I have a friend who stopped at a gas station only to get heckled by the owner. “Don’t come around here anymore,“ he told my friend. Whatever happened to respecting somebody who did something honorable? Most people don’t have the boldness to serve, but they don’t even care that we did.

And what about the people who protest the military funerals? When I heard about what they do, I experienced more contempt than I do for even the enemy. How can they justify depriving the loved ones of at least an honorable burial? That man or women died to preserve their right to protest. Just because you have the freedom to do something doesn’t make it necessarily right to do it. If I run into any of those people, I’m probably going to go to jail for what I do to them.

It’s hard to put to words. It’s emotional. It’s anger, disappointment. I’m more sad about it than anything else. Here some young man or woman’s last memory is of being far from home, lonely, stuck in a sandbox, then their lives are taken from them. And back home people are more concerned about politics and foreign policy than the fact that another US family is devastated with grief. From what I can see, people are divided between hatred of the military or total lack of interest.

Even my old friends don’t really care. Every now and then they’ll check to make sure I’m okay, but then they go right back to their XBox games – mostly war games, oddly enough. Everybody wants the thrill of a war game, but few want the sacrifice of war. To most of them, nothing is worth fighting or sacrificing for.

I’ve wondered for quite some time why people are so unwilling to do something besides watch out for number one. I’m afraid that even if the country was in a state of crisis that most still wouldn’t be willing to sacrifice or fight. They’re too busy entertaining themselves.
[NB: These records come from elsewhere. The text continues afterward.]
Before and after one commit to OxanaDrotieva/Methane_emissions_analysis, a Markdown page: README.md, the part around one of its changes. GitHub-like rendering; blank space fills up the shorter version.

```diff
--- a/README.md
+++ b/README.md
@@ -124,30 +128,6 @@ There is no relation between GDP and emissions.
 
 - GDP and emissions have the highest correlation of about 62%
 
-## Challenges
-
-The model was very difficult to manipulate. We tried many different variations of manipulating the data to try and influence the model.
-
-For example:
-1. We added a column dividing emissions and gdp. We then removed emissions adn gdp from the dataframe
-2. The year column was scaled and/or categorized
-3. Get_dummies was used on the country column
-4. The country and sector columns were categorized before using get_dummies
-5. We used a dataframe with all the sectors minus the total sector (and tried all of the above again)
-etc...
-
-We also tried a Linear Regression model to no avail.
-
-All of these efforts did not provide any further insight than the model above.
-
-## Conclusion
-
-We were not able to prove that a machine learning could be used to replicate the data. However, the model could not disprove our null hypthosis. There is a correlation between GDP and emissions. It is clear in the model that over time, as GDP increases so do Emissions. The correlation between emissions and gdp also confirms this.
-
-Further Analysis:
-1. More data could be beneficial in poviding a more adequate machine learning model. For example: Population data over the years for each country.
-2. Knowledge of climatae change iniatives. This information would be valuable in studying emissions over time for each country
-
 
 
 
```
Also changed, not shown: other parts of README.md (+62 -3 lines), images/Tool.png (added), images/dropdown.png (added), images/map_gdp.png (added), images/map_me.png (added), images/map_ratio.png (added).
They forget that somewhere on this planet, maybe here or elsewhere, there is an “Ali Baba” trying to get his hands on a nuke to blow it up on Americans. It’s a credible threat, and it’s not going away, either.

I know the country is changing; it’s inevitable. We’re not going to see a culture of honor, discipline or patriotism like we did in World War II. Those men are mostly gone now. But what about simply caring about the course of our country? Most don’t, and I have no idea why. I also don’t know why they seem to hate the few of us who do choose to serve. For a society of people who seem to care for nothing but themselves, they sure do invest a lot of energy in hating us.

Copyright © 2009, Ben Shaw, All Rights Reserved


  1. Thinking something, or saying something does not make it so.

  2. An insightfull post. Will definitely help.

    Karim - Positive thinking